===== SUPPLIED INFORMATION

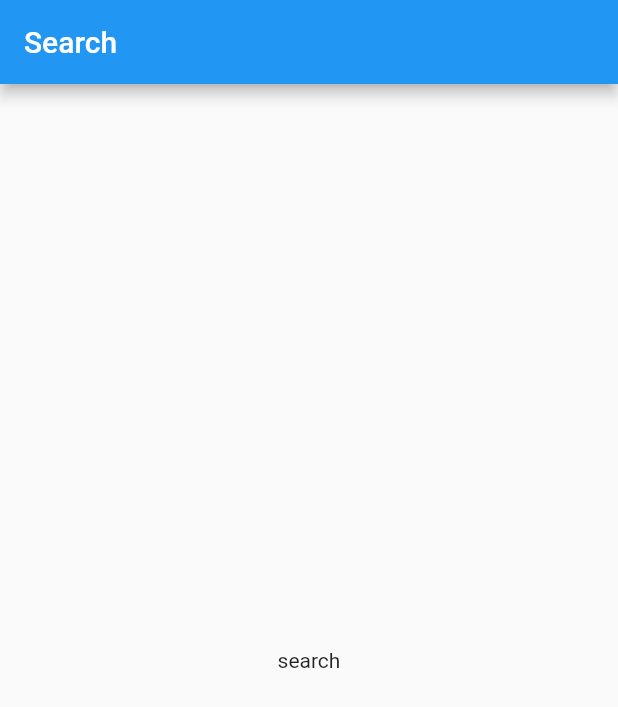
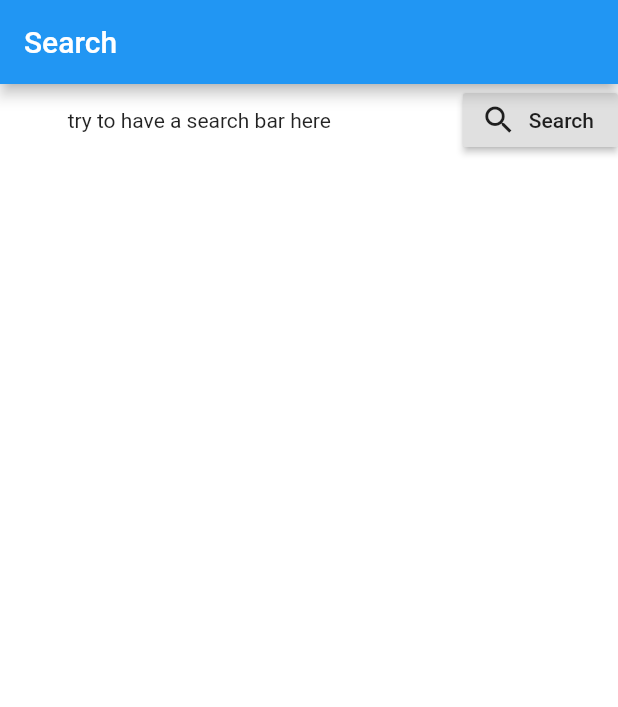
Before and after one commit to figoliu239/fyp_app, a Flutter app: the Search screen opened directly, on a phone screen of 412 x 824 dp. Shown: the top 707 px of the screen. Run offline on Flutter 3.47's test engine with Material 2 defaults, Android fonts, the phone set to English and light mode, and no system bars.

Commit message:
modify searchpage

```diff
--- a/lib/pages/search.dart
+++ b/lib/pages/search.dart
@@ -1,4 +1,5 @@
 import 'package:flutter/material.dart';
+import 'package:fyp_app/pages/detailresult.dart';
 
 class Search extends StatelessWidget {
   @override
@@ -7,9 +8,25 @@ class Search extends StatelessWidget {
       appBar: AppBar(
           title: Text('Search')
       ),
-      body: Center(
-        child: Text('search'),
-      ),
+      backgroundColor: Colors.white,
+      body: Row(
+        mainAxisAlignment: MainAxisAlignment.end,
+        children: <Widget>[
+          Text('try to have a search bar here'),
+          FlatButton(onPressed: null, child: null),
+          RaisedButton.icon(
+            onPressed: () =>Navigator.push(
+                  context,
+                  MaterialPageRoute(
+                  builder: (context) => DetailedResult()
+              )),
+            icon:Icon(Icons.search),
+            label: Text("Search"),
+
+          ),
+
+        ],
+      )
 
     );
   }
```
Also changed, not shown: lib/pages/detailresult.dart (added, +18 -0 lines).
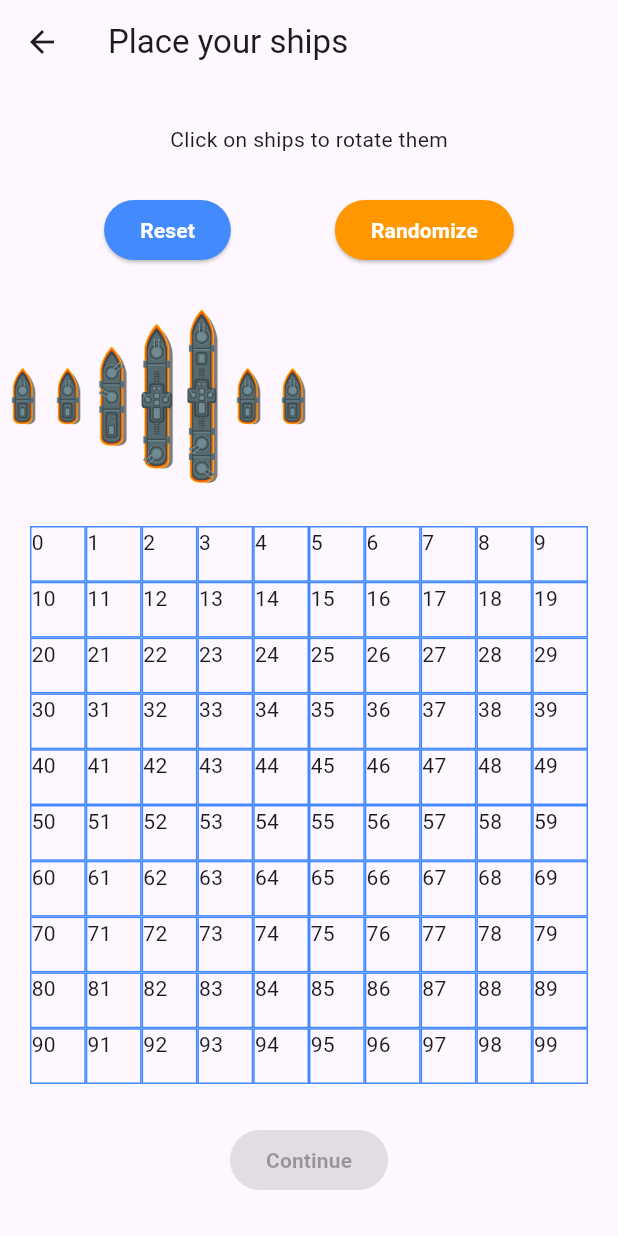
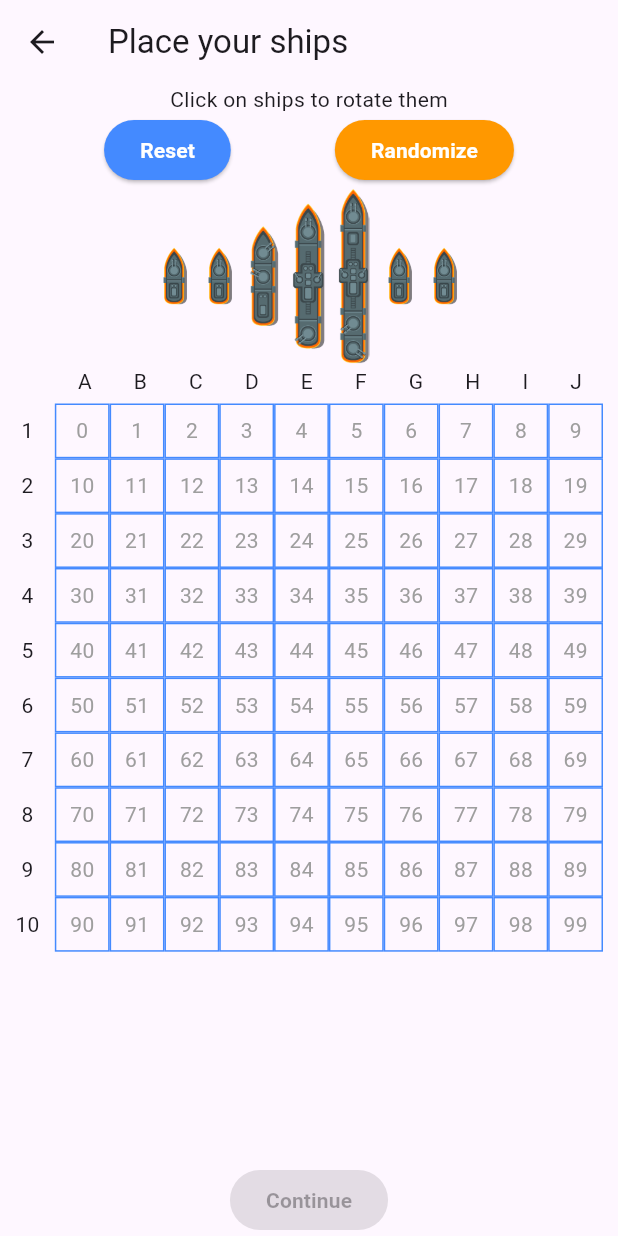
Before and after one commit to IsD4n73/Battle-Shipper, a Flutter app: the DraggableShip screen opened directly, on a phone screen of 412 x 824 dp. Run offline on Flutter 3.47's test engine with Material 2 defaults, Android fonts, the phone set to English and light mode, and no system bars; our stand-ins replace audioplayers, bot_toast, easy_localization, shared_preferences, url_strategy; missing offline and left inert: animated_emoji, dash_flags; accounts and stored records are empty.

Commit message:
added info grid

```diff
--- a/lib/presenter/view/placing/pages/ship_place.dart
+++ b/lib/presenter/view/placing/pages/ship_place.dart
@@ -75,6 +75,7 @@ class _DraggableShipState extends State<DraggableShip> {
           SizedBox(
             height: 120,
             width: MediaQuery.of(context).size.width,
+            child: Center(
               child: SingleChildScrollView(
                 scrollDirection: Axis.horizontal,
                 child: Row(
@@ -102,8 +103,8 @@ class _DraggableShipState extends State<DraggableShip> {
                         child: RotatedBox(
                           quarterTurns: ships[index].isVertical ? 0 : 3,
                           child: SizedBox(
-                          height:
-                              ((120 * 33) / 100) + 30 * (ships[index].size - 1),
+                            height: ((120 * 33) / 100) +
+                                30 * (ships[index].size - 1),
                             child: ships[index].image,
                           ),
                         ),
@@ -117,8 +118,8 @@ class _DraggableShipState extends State<DraggableShip> {
                         child: RotatedBox(
                           quarterTurns: ships[index].isVertical ? 0 : 3,
                           child: SizedBox(
-                          height:
-                              ((120 * 33) / 100) + 30 * (ships[index].size - 1),
+                            height: ((120 * 33) / 100) +
+                                30 * (ships[index].size - 1),
                             child: ships[index].image,
                           ),
                         ),
@@ -128,13 +129,47 @@ class _DraggableShipState extends State<DraggableShip> {
                 ),
               ),
             ),
-          Padding(
-            padding: const EdgeInsets.symmetric(horizontal: 20),
+          ),
+          Flexible(
+            child: Padding(
+              padding: const EdgeInsets.only(right: 10),
+              child: Column(
+                children: [
+                  Row(
+                    mainAxisAlignment: MainAxisAlignment.spaceAround,
+                    children: [
+                      const SizedBox(
+                        width: 10,
+                      ),
+                      ...List.generate(GridUtils.gridSize,
+                          (index) => Text(Converter.indexToLetter(index))),
+                    ],
+                  ),
+                  const SizedBox(height: 5),
+                  Row(
+                    children: [
+                      Expanded(
                         child: GridView.builder(
                           shrinkWrap: true,
+                          itemCount: 10,
+                          padding: EdgeInsets.zero,
+                          physics: const NeverScrollableScrollPhysics(),
+                          gridDelegate:
+                              const SliverGridDelegateWithFixedCrossAxisCount(
+                                  crossAxisSpacing: 2, crossAxisCount: 1),
+                          itemBuilder: (context, index) =>
+                              Center(child: Text((index + 1).toString())),
+                        ),
+                      ),
+                      Flexible(
+                        flex: 10,
+                        child: GridView.builder(
+                          shrinkWrap: true,
+                          padding: EdgeInsets.zero,
                           physics: const NeverScrollableScrollPhysics(),
                           itemCount: GridUtils.gridSize * GridUtils.gridSize,
-              gridDelegate: SliverGridDelegateWithFixedCrossAxisCount(
+                          gridDelegate:
+                              SliverGridDelegateWithFixedCrossAxisCount(
                             crossAxisCount: GridUtils.gridSize,
                           ),
                           itemBuilder: (context, index) {
@@ -159,7 +194,8 @@ class _DraggableShipState extends State<DraggableShip> {
                                 } else {
                                   for (int j = 0; j < size; j++) {
                                     if (index + (1 * j) >=
-                            ((index / GridUtils.gridSize) + 1).toInt() *
+                                        ((index / GridUtils.gridSize) + 1)
+                                                .toInt() *
                                             GridUtils.gridSize) {
                                       return flag;
                                     }
@@ -170,10 +206,12 @@ class _DraggableShipState extends State<DraggableShip> {
                                   if (data.isVertical) {
                                     flag = flag ||
                                         placedIndexs.any((e) =>
-                                e.index == index + (GridUtils.gridSize * j));
+                                            e.index ==
+                                            index + (GridUtils.gridSize * j));
                                   } else {
                                     flag = flag ||
-                            placedIndexs.any((e) => e.index == index + (1 * j));
+                                        placedIndexs.any(
+                                            (e) => e.index == index + (1 * j));
                                   }
                                 }
 
@@ -187,8 +225,8 @@ class _DraggableShipState extends State<DraggableShip> {
                                         : index + (1 * j);
                                     selectedIndexs.add(cell);
                                   }
-                      WidgetsBinding.instance
-                          .addPostFrameCallback((_) => setState(() {}));
+                                  WidgetsBinding.instance.addPostFrameCallback(
+                                      (_) => setState(() {}));
                                 }
                                 if (placedIndexs.any((e) => e.index == index)) {
                                   return Container(
@@ -200,7 +238,9 @@ class _DraggableShipState extends State<DraggableShip> {
                                     ),
                                     child: RotatedBox(
                                       quarterTurns:
-                              placedIndexs[getIndex(index)].ship.isVertical
+                                          placedIndexs[getIndex(index)]
+                                                  .ship
+                                                  .isVertical
                                               ? 0
                                               : 3,
                                       child: Image.asset(
@@ -210,7 +250,6 @@ class _DraggableShipState extends State<DraggableShip> {
                                 }
 
                                 return Container(
-                      child: Text(index.toString()),
                                   decoration: BoxDecoration(
                                     color: placedIndexs.any(
                                       (e) => e.index == index,
@@ -227,6 +266,11 @@ class _DraggableShipState extends State<DraggableShip> {
                                               : AppColor.primaryColor,
                                     ),
                                   ),
+                                  child: Center(
+                                    child: Text(index.toString(),
+                                        style:
+                                            TextStyle(color: Colors.grey[500])),
+                                  ),
                                 );
                               },
                               onAccept: (Ship data) {
@@ -234,10 +278,12 @@ class _DraggableShipState extends State<DraggableShip> {
                                   for (int j = 0; j < data.size; j++) {
                                     if (data.isVertical) {
                                       placedIndexs.add(IndexInfo(
-                              data, index + (GridUtils.gridSize * j), j + 1));
+                                          data,
+                                          index + (GridUtils.gridSize * j),
+                                          j + 1));
                                     } else {
-                          placedIndexs
-                              .add(IndexInfo(data, index + (1 * j), j + 1));
+                                      placedIndexs.add(IndexInfo(
+                                          data, index + (1 * j), j + 1));
                                     }
                                   }
                                   ships.removeAt(selectedIndex);
@@ -245,6 +291,12 @@ class _DraggableShipState extends State<DraggableShip> {
                               },
                             );
                           },
+                        ),
+                      ),
+                    ],
+                  ),
+                ],
+              ),
             ),
           ),
           BattleShipContinueButton(
```
Lines whose indentation alone changed are shown as unchanged.
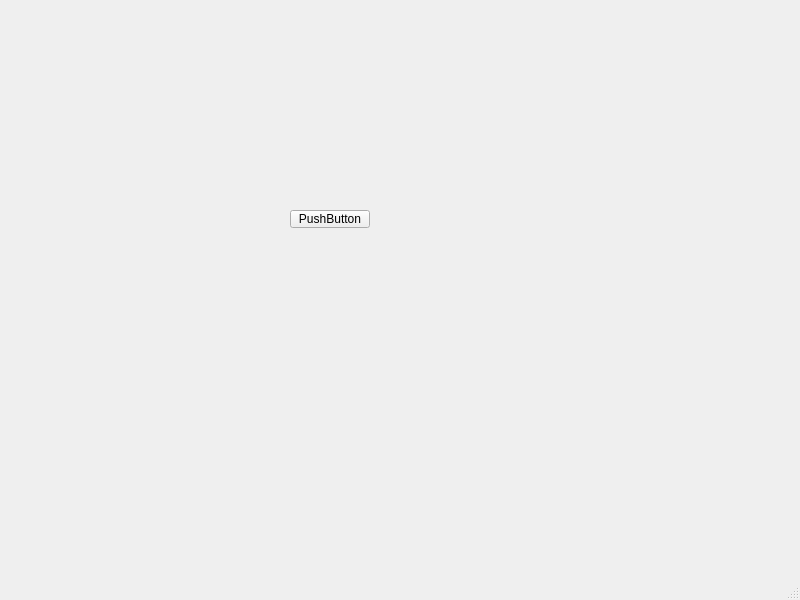
The window that mainwindow.ui (Robijn98/scriptEditorUI) describes before a commit, drawn with Qt 5.
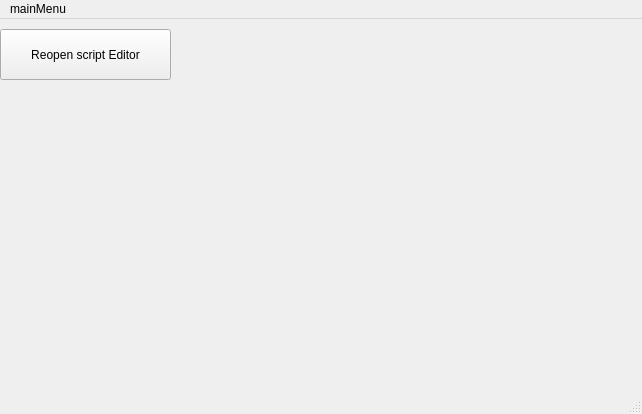
The same window after the commit.

Patch:
```diff
--- a/mainwindow.ui
+++ b/mainwindow.ui
@@ -6,8 +6,8 @@
    <rect>
     <x>0</x>
     <y>0</y>
-    <width>800</width>
-    <height>600</height>
+    <width>642</width>
+    <height>414</height>
    </rect>
   </property>
   <property name="windowTitle">
@@ -17,28 +17,34 @@
    <widget class="QPushButton" name="pushButton">
     <property name="geometry">
      <rect>
-      <x>290</x>
-      <y>210</y>
-      <width>80</width>
-      <height>18</height>
+      <x>0</x>
+      <y>10</y>
+      <width>171</width>
+      <height>51</height>
      </rect>
     </property>
     <property name="text">
-     <string>PushButton</string>
+     <string>Reopen script Editor</string>
     </property>
    </widget>
   </widget>
+  <widget class="QStatusBar" name="statusbar"/>
   <widget class="QMenuBar" name="menubar">
    <property name="geometry">
     <rect>
      <x>0</x>
      <y>0</y>
-     <width>800</width>
-     <height>21</height>
+     <width>642</width>
+     <height>17</height>
     </rect>
    </property>
+   <widget class="QMenu" name="mainMenu">
+    <property name="title">
+     <string>mainMenu</string>
+    </property>
+   </widget>
+   <addaction name="mainMenu"/>
   </widget>
-  <widget class="QStatusBar" name="statusbar"/>
  </widget>
  <resources/>
  <connections/>
```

==========

__TASK TO COMPLETE__
Return every line from the entries above that includes the word "height".

__ANSWER TO THE PROBLEM__
             height: 120,
-                          height:
+                            height: ((120 * 33) / 100) +
-                          height:
+                            height: ((120 * 33) / 100) +
+                  const SizedBox(height: 5),
-    <height>600</height>
+    <height>414</height>
-      <height>18</height>
+      <height>51</height>
-     <height>21</height>
+     <height>17</height>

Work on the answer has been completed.